Return every line of the data below, exactly.

::::::::

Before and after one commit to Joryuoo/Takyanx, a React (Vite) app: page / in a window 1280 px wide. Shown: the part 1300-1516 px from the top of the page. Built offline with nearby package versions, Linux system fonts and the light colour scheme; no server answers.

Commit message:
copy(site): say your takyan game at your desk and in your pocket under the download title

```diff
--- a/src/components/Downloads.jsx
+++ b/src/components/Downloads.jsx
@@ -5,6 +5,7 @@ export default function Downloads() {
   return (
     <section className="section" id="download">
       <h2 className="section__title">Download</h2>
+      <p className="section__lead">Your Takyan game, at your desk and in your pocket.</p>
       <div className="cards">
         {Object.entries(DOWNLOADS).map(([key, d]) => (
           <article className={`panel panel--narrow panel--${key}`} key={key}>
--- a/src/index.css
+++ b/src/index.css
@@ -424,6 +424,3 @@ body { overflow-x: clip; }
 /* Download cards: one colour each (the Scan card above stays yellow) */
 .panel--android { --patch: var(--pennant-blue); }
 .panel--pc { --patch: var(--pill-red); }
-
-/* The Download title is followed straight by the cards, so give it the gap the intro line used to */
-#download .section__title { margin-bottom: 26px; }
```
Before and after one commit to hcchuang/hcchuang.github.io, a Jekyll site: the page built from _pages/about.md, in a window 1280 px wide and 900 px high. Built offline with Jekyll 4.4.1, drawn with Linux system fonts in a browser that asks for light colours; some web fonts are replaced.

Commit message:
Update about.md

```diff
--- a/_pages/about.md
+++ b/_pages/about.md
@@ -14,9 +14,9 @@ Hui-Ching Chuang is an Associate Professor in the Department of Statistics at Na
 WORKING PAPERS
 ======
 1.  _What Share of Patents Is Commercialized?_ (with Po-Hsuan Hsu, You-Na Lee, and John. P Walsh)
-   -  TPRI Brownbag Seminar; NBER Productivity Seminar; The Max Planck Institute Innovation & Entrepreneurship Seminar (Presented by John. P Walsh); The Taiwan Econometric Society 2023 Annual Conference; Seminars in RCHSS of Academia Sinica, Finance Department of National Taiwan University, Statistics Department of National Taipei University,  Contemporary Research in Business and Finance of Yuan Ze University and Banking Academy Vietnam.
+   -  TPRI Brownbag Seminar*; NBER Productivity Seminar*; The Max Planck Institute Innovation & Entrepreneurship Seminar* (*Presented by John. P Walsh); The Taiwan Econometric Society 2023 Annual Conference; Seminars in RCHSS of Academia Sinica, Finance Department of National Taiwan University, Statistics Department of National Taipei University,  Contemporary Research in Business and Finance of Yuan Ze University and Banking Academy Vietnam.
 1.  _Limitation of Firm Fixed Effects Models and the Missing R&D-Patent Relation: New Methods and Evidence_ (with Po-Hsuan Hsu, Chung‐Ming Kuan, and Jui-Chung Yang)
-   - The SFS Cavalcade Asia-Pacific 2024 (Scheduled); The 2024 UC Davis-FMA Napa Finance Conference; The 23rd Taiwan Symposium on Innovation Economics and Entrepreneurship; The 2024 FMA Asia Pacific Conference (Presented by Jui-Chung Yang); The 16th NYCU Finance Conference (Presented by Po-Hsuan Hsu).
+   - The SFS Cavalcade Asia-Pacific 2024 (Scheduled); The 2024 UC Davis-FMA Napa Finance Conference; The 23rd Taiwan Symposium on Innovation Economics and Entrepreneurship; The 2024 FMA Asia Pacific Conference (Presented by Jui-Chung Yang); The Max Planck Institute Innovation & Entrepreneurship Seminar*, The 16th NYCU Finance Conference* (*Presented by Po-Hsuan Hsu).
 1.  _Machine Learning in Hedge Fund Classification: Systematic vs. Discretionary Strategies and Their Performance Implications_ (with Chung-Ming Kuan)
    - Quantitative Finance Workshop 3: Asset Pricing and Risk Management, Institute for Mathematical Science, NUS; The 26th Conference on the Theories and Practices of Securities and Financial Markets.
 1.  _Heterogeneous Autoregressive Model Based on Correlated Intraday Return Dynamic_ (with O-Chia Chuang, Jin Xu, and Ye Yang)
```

::::::::

» Task solution:
Before and after one commit to Joryuoo/Takyanx, a React (Vite) app: page / in a window 1280 px wide. Shown: the part 1300-1516 px from the top of the page. Built offline with nearby package versions, Linux system fonts and the light colour scheme; no server answers.

Commit message:
copy(site): say your takyan game at your desk and in your pocket under the download title

```diff
--- a/src/components/Downloads.jsx
+++ b/src/components/Downloads.jsx
@@ -5,6 +5,7 @@ export default function Downloads() {
   return (
     <section className="section" id="download">
       <h2 className="section__title">Download</h2>
+      <p className="section__lead">Your Takyan game, at your desk and in your pocket.</p>
       <div className="cards">
         {Object.entries(DOWNLOADS).map(([key, d]) => (
           <article className={`panel panel--narrow panel--${key}`} key={key}>
--- a/src/index.css
+++ b/src/index.css
@@ -424,6 +424,3 @@ body { overflow-x: clip; }
 /* Download cards: one colour each (the Scan card above stays yellow) */
 .panel--android { --patch: var(--pennant-blue); }
 .panel--pc { --patch: var(--pill-red); }
-
-/* The Download title is followed straight by the cards, so give it the gap the intro line used to */
-#download .section__title { margin-bottom: 26px; }
```
Before and after one commit to hcchuang/hcchuang.github.io, a Jekyll site: the page built from _pages/about.md, in a window 1280 px wide and 900 px high. Built offline with Jekyll 4.4.1, drawn with Linux system fonts in a browser that asks for light colours; some web fonts are replaced.

Commit message:
Update about.md

```diff
--- a/_pages/about.md
+++ b/_pages/about.md
@@ -14,9 +14,9 @@ Hui-Ching Chuang is an Associate Professor in the Department of Statistics at Na
 WORKING PAPERS
 ======
 1.  _What Share of Patents Is Commercialized?_ (with Po-Hsuan Hsu, You-Na Lee, and John. P Walsh)
-   -  TPRI Brownbag Seminar; NBER Productivity Seminar; The Max Planck Institute Innovation & Entrepreneurship Seminar (Presented by John. P Walsh); The Taiwan Econometric Society 2023 Annual Conference; Seminars in RCHSS of Academia Sinica, Finance Department of National Taiwan University, Statistics Department of National Taipei University,  Contemporary Research in Business and Finance of Yuan Ze University and Banking Academy Vietnam.
+   -  TPRI Brownbag Seminar*; NBER Productivity Seminar*; The Max Planck Institute Innovation & Entrepreneurship Seminar* (*Presented by John. P Walsh); The Taiwan Econometric Society 2023 Annual Conference; Seminars in RCHSS of Academia Sinica, Finance Department of National Taiwan University, Statistics Department of National Taipei University,  Contemporary Research in Business and Finance of Yuan Ze University and Banking Academy Vietnam.
 1.  _Limitation of Firm Fixed Effects Models and the Missing R&D-Patent Relation: New Methods and Evidence_ (with Po-Hsuan Hsu, Chung‐Ming Kuan, and Jui-Chung Yang)
-   - The SFS Cavalcade Asia-Pacific 2024 (Scheduled); The 2024 UC Davis-FMA Napa Finance Conference; The 23rd Taiwan Symposium on Innovation Economics and Entrepreneurship; The 2024 FMA Asia Pacific Conference (Presented by Jui-Chung Yang); The 16th NYCU Finance Conference (Presented by Po-Hsuan Hsu).
+   - The SFS Cavalcade Asia-Pacific 2024 (Scheduled); The 2024 UC Davis-FMA Napa Finance Conference; The 23rd Taiwan Symposium on Innovation Economics and Entrepreneurship; The 2024 FMA Asia Pacific Conference (Presented by Jui-Chung Yang); The Max Planck Institute Innovation & Entrepreneurship Seminar*, The 16th NYCU Finance Conference* (*Presented by Po-Hsuan Hsu).
 1.  _Machine Learning in Hedge Fund Classification: Systematic vs. Discretionary Strategies and Their Performance Implications_ (with Chung-Ming Kuan)
    - Quantitative Finance Workshop 3: Asset Pricing and Risk Management, Institute for Mathematical Science, NUS; The 26th Conference on the Theories and Practices of Securities and Financial Markets.
 1.  _Heterogeneous Autoregressive Model Based on Correlated Intraday Return Dynamic_ (with O-Chia Chuang, Jin Xu, and Ye Yang)
```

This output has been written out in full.